Elizabeth May: Mr. Speaker, if this were the first piece of back-to-work legislation in the House, I might take a different view of it. We do know that CP is an important service provider. We do know the rail needs to move.
As my colleague from Ottawa South just mentioned, we have now seen repeated interventions that are undermining the fabric of collective bargaining rights in Canada.
If the hon. parliamentary secretary and her government believe that Air Canada is an essential service, that Canada Post is an essential service and that CP rail workers and the Teamsters Union are an essential service, then why do they not declare them essential services?
Kellie Leitch: Mr. Speaker, I rose in the House yesterday and I presented earlier today as well about how the Minister of Labour has been listening, and listening not just to unions and big union bosses but actually listening to Canadians.

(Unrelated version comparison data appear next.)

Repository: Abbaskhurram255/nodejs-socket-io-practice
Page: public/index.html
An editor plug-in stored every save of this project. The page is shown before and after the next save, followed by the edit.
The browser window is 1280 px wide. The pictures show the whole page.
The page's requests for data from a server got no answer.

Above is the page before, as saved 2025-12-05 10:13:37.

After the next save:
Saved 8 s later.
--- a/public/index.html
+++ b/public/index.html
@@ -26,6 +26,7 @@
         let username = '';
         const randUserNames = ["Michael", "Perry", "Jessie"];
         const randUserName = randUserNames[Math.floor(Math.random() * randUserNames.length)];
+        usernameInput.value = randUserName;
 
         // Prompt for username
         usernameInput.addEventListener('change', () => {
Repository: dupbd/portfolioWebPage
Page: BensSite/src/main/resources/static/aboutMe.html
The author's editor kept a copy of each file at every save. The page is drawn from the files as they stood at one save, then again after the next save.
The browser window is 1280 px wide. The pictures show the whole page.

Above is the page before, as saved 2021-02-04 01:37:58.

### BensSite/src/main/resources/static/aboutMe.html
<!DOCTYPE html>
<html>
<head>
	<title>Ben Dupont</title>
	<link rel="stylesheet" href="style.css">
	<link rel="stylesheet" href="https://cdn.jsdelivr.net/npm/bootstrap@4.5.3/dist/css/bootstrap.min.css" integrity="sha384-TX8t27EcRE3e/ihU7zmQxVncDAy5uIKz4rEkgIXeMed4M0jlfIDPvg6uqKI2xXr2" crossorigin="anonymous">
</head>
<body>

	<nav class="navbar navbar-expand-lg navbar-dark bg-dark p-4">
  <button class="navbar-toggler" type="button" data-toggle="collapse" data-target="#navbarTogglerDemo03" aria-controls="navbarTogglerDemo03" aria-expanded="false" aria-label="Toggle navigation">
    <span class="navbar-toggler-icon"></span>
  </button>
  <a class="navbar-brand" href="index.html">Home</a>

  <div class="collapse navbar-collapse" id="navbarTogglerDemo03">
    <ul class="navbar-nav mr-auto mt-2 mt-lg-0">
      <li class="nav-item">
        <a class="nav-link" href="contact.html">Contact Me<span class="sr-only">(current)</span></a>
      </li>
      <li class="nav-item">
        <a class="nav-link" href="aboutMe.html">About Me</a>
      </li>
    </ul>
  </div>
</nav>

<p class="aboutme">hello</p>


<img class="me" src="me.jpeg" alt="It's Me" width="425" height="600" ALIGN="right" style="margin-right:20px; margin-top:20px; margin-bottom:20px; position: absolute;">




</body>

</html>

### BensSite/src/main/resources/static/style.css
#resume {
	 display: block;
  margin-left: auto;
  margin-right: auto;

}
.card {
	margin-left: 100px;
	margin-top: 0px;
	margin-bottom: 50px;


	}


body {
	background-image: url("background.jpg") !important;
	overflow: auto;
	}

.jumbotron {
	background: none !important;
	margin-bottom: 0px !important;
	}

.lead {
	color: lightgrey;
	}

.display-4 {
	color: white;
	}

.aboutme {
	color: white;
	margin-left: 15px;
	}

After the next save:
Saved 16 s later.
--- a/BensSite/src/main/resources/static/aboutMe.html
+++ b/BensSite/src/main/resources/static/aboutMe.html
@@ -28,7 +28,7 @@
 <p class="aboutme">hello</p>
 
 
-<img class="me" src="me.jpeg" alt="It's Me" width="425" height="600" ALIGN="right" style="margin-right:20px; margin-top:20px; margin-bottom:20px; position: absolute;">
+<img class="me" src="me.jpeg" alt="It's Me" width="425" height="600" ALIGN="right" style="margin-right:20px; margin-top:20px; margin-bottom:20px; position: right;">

What Canadians are most concerned about is our fragile economy and making sure they have a job. That is why we are moving forward with respect to this back-to-work legislation to make sure the rail is moving, to make sure jobs are protected and to make sure we can grow the economy.